 A summary of his understanding was trenchantly expressed by him in a speech before the Pennsylvania State Legislature on October 6, 1787 as ratification was considered. Noting that many were concerned that the Constitution included no Bill of Rights, Wilson reminds the assembly that "everything which is not given is reserved" by the People, whose possession of rights owes nothing to the nation they have set out to form. He states the matter this way: "...to those who think the omission of a bill of rights a defect in the proposed constitution; for it would have been superfluous and absurd to have stipulated with a federal body of our own creation, that we should enjoy those privileges of which we are not divested, either by the intention or the act that has brought the body into existence." (James Wilson, "James Wilson's State House Yard Speech, October 6, 1787," in Collected Works of James Wilson, eds. Kermit L. Hall and Mark David Hall [Indianapolis, Ind.: Liberty Fund, 2007], 1:172)
 Wilson, Works, ed. McCloskey, 1:224.
 I might only mention here an 1825 letter from Madison to Jefferson as the two discussed required readings in the newly formed Law School at the University of Virginia. They intended their students to read those thinkers who taught “the true doctrines of liberty” that “should be inculcated on those who are to sustain and may administer” “our Political System.” Jefferson had listed both Locke and Algernon Sydney. Although Madison had found those two “admirably calculated to impress on young minds the right of nations to establish their own governments, and to inspire a love of free ones” he nevertheless thought that they “afford no aid in guarding our Republican charters against constructive violations.” Madison correctly finds in Locke the right of nations to establish their own governments, but this is different from the rights of persons over and against the claims of nations. (James Morton Smith, The Republic of Letters: The Correspondence Between Jefferson and Madison 1776–1826, 3 vols. [New York: Norton, 1995] , 3:1924.)

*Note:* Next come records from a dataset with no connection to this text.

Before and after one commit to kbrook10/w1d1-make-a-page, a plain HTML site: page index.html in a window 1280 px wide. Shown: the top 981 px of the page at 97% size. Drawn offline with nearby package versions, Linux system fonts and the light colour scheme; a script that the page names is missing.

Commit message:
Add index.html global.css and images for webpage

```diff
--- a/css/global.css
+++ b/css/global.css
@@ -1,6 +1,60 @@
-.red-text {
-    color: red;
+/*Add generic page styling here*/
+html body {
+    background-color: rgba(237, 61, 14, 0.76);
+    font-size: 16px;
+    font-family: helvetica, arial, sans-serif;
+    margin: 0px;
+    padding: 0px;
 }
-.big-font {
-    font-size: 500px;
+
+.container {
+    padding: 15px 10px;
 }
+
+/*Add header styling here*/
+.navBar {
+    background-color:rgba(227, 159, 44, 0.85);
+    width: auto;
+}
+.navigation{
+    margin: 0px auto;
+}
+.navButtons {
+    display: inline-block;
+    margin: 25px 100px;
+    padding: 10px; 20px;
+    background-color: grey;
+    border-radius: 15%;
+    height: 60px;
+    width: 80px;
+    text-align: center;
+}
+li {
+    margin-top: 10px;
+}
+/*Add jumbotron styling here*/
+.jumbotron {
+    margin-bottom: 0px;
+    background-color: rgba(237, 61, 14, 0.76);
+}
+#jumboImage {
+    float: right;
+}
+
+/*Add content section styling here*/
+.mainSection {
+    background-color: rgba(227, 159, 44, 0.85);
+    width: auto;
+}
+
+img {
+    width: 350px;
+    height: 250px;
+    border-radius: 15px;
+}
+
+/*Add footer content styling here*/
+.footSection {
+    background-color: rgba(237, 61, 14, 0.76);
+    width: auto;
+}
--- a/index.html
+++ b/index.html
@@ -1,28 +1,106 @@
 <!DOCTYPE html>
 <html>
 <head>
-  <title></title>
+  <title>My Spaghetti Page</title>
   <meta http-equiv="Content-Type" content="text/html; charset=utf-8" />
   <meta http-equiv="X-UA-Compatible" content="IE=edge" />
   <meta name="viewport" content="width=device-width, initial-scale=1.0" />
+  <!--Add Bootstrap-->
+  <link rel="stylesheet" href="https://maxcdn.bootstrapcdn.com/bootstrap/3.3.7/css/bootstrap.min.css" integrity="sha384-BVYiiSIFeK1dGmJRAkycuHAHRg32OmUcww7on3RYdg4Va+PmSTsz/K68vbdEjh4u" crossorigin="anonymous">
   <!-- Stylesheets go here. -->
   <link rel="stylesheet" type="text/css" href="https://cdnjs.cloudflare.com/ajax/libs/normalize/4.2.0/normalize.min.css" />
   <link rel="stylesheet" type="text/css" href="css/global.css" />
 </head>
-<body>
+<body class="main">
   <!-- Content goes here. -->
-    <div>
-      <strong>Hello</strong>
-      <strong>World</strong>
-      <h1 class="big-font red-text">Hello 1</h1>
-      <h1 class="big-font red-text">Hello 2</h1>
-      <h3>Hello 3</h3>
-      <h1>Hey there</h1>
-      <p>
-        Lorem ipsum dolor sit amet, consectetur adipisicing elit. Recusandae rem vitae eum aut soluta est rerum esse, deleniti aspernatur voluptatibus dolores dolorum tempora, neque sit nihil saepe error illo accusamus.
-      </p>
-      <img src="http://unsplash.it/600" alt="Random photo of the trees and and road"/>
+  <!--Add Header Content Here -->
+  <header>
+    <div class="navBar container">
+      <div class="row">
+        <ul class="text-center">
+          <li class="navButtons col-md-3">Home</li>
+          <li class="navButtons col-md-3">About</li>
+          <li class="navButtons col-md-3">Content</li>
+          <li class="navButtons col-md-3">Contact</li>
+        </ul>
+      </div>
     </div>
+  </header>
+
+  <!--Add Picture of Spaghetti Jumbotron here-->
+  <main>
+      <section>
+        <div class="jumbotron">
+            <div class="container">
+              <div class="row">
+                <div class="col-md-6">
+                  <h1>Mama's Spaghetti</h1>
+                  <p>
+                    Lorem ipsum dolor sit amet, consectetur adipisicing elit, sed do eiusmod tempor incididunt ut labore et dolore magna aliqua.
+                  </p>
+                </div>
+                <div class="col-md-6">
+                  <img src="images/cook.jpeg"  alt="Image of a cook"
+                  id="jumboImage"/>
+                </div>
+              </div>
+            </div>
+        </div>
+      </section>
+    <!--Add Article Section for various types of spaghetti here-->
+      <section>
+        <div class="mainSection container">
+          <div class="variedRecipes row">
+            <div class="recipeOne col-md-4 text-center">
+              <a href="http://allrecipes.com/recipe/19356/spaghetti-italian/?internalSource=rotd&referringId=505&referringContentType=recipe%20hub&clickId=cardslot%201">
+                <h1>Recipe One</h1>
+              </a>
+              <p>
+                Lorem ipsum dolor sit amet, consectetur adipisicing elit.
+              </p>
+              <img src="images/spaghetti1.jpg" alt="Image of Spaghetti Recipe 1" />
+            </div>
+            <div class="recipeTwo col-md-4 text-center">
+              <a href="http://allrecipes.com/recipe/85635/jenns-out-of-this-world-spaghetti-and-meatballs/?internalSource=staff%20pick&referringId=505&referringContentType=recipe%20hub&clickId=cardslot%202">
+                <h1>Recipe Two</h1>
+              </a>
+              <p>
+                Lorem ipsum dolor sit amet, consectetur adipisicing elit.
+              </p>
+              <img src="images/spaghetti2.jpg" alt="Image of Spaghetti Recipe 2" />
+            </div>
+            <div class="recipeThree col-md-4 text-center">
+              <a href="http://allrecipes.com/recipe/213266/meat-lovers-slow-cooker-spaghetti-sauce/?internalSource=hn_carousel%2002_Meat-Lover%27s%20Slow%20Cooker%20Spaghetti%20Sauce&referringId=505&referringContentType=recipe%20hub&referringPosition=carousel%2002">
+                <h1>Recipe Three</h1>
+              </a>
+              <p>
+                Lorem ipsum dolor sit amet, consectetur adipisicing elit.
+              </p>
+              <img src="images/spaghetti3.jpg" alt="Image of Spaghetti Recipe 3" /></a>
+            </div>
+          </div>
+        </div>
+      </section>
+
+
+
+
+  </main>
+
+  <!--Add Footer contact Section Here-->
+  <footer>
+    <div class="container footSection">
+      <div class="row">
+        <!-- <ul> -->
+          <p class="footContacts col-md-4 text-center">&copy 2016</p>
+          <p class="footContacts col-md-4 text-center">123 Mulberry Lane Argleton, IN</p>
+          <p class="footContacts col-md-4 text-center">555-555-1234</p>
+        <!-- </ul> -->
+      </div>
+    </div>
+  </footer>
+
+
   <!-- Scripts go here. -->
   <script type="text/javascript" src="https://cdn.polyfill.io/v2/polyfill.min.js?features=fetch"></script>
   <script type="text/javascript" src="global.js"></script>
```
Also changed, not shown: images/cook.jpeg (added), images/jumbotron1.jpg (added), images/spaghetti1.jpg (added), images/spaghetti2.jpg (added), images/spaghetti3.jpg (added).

 In Wilson’s words, the issue in Chisholm turns on the question of whether the people of the United States, including those living in Georgia, could “. . . bind those States, and Georgia among the others, by the Legislative, Executive, and Judicial power. . . If those States were the work of those people; those people . . . could vest jurisdiction or judicial power over those States and over the State of Georgia in particular.” Wilson’s opinion continues for many pages and marks an early and important contribution to the constitutional jurisprudence of the United States. Indeed, his opinion proved to be so worrisome as to inspire the framing and the ratification of the 11th Amendment, the wording of which leaves no doubt about the cause that gave rise to it: “The judicial power of the United States shall not be construed to extend to any suit in law or equity, commenced or prosecuted against one of the United States by citizens of another state, or by citizens or subjects of any foreign state.” (Chisholm v. Georgia)
 Thomas Reid, Essays on the Intellectual Powers of Man, ed. Derek Brookes (1785; repr. University Park: Penn State University Press, 2002), 554. The passage is taken from Lecture VII, “On Reasoning.”
 Ibid, 488.
Published 2011 by the Witherspoon Institute